Make or Break: U.S. NATO Ambassador Says Alliance Must Evolve to Meet New Threats

Make or Break: U.S. NATO Ambassador Says Alliance Must Evolve to Meet New Threats

The alliance will soon discuss membership for Sweden and Finland, as well as long-term force posture requirements in Europe.

The North Atlantic Treaty Organization (NATO) is evolving its posture and expanding its scope to adjust to a new threat environment driven by Russia’s invasion of Ukraine. 

The United States’ permanent representative to NATO, Amb. Julianne Smith, said she hopes Finland and Sweden will join the alliance during the upcoming NATO conference in Madrid.

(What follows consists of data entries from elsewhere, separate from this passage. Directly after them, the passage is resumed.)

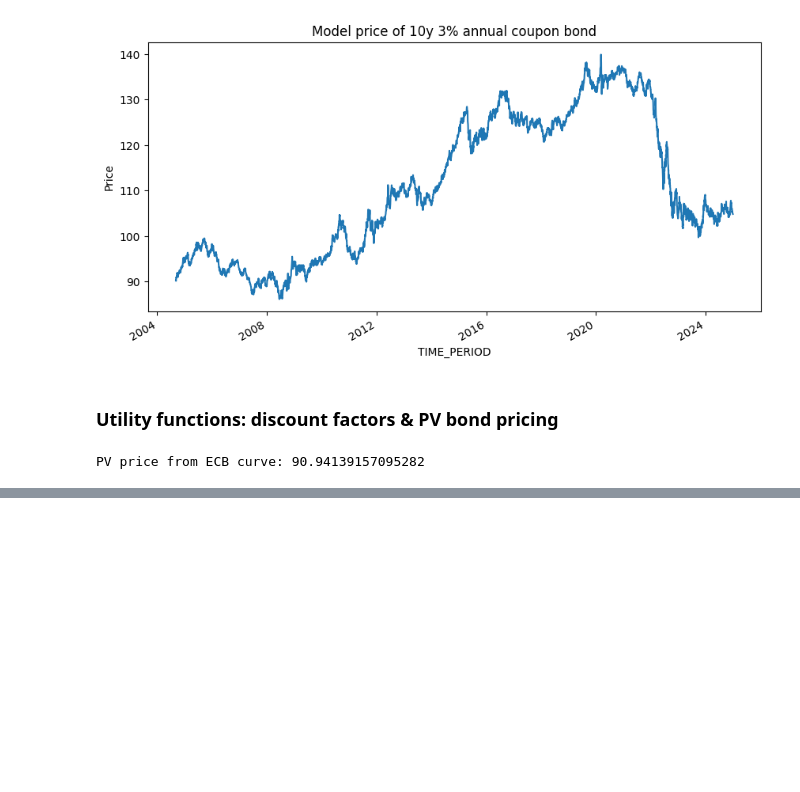
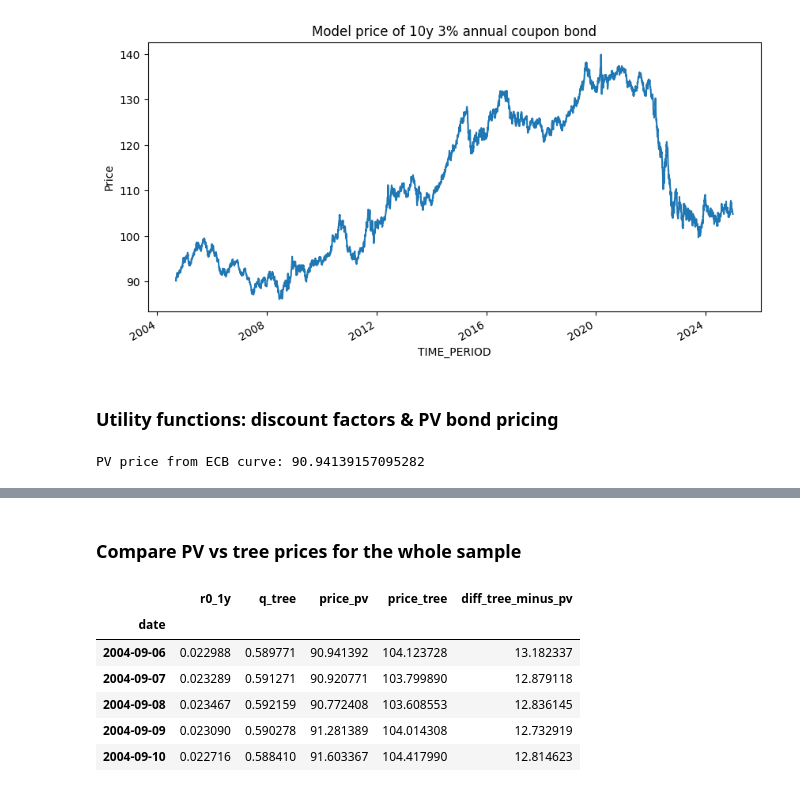
Before and after one commit to emschutt/Asset-Pricing, a Jupyter notebook: AP_v0.ipynb, the cells around one changed output, grey strips where cells are left out. Drawn from its saved outputs; the diff is of its cells as text; code cells hidden in the pictures; blank space fills up the shorter version.

```diff
--- a/AP_v0.ipynb
+++ b/AP_v0.ipynb
@@ -256,0 +307,60 @@ PV price from ECB curve: 90.94139157095282
+# %% [markdown]
+### Compare PV vs tree prices for the whole sample
+# %%
+# Bond & model specs
+maturity = 10
+coupon_rate = 0.03
+face = 100.0
+freq = 1
+dt = 1.0 / freq
+sigma = 0.10       # short-rate vol (per sqrt(year))
+
+dates = yc_yields.index
+
+results = []
+
+for d in dates:
+    # 1) Fundamental / PV price using ECB ZC curve on date d
+    pv_price = price_coupon_bond_pv(
+        yc_yields, d,
+        maturity=maturity,
+        coupon_rate=coupon_rate,
+        face=face,
+        freq=freq
+    )
+
+    # 2) Tree / martingale price using short-rate tree
+    r0 = get_yield_on_date(yc_yields, d, maturity=1.0)
+
+    # build short-rate tree for this date
+    N = int(maturity * freq)
+    r_tree, q = build_short_rate_tree(r0, sigma, dt, N)
+
+    tree_price = price_coupon_bond_binomial(
+        r_tree, q, dt,
+        maturity=maturity,
+        coupon_rate=coupon_rate,
+        face=face,
+        freq=freq
+    )
+
+    results.append({
+        "date": d,
+        "r0_1y": r0,
+        "q_tree": q,
+        "price_pv": pv_price,
+        "price_tree": tree_price,
+        "diff_tree_minus_pv": tree_price - pv_price
+    })
+
+prices_all = pd.DataFrame(results).set_index("date")
+
+prices_all.head()
+# %% [output]
+|  | r0_1y | q_tree | price_pv | price_tree | diff_tree_minus_pv |
+| date |  |  |  |  |  |
+| 2004-09-06 | 0.022988 | 0.589771 | 90.941392 | 104.123728 | 13.182337 |
+| 2004-09-07 | 0.023289 | 0.591271 | 90.920771 | 103.799890 | 12.879118 |
+| 2004-09-08 | 0.023467 | 0.592159 | 90.772408 | 103.608553 | 12.836145 |
+| 2004-09-09 | 0.023090 | 0.590278 | 91.281389 | 104.014308 | 12.732919 |
+| 2004-09-10 | 0.022716 | 0.588410 | 91.603367 | 104.417990 | 12.814623 |
```
Also changed, not shown: parts of 9 cells of this notebook.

“The two nations, long NATO partners, have military capabilities that would fit seamlessly into the alliance. The hope is that those two countries will join us in Madrid as invitees," Smith said.  

At the Madrid conference, Smith explained, NATO leaders are expected to reevaluate force positioning and the alliance’s overall structural alignment with deployments.

A Pentagon-issued news report noted that “there is a force-posture piece to discussions in Madrid. The allies—including the United States—have sent thousands of service members to the alliance's frontline states to deter Putin. The number of NATO battle groups in those states increased from four to eight. Biden has pledged to defend every inch of NATO territory.” Smith noted that “[t]he allies will discuss how the long-range footprint of NATO forces in Europe should look.” 

"What over the medium- and long-term should the alliance be looking to do in that neighborhood to reinforce NATO's eastern flank?" she asked.  

Alongside deliberations about adjustments to longer-term force posture questions, NATO leaders are also looking at new kinds of threats in light of a rapidly-changing technological environment. 

"A heavier emphasis on things like emerging and disruptive technologies, heavier emphasis on new domains like cyber and space, [and] more on climate change," Smith said.

A stronger, better networked, and expanded NATO would greatly impact the security situation in Europe by dispersing a larger, more technologically advanced force in a position to respond quickly to any crisis. Should Sweden and Finland join NATO, the alliance would be well-positioned to respond if Russia invaded the Baltics. NATO air assets, for example, could be pre-positioned in Finland and help open up an attack corridor from the north with support from Poland to the south. In addition to supporting a broader range of contingencies, a force presence in Finland could also greatly reinforce the alliance’s deterrence posture. 

Kris Osborn is the Defense Editor for the National Interest. Osborn previously served at the Pentagon as a Highly Qualified Expert with the Office of the Assistant Secretary of the Army—Acquisition, Logistics & Technology. Osborn has also worked as an anchor and on-air military specialist at national TV networks. He has appeared as a guest military expert on Fox News, MSNBC, The Military Channel, and The History Channel. He also has a Master's Degree in Comparative Literature from Columbia University.

Image Reuters.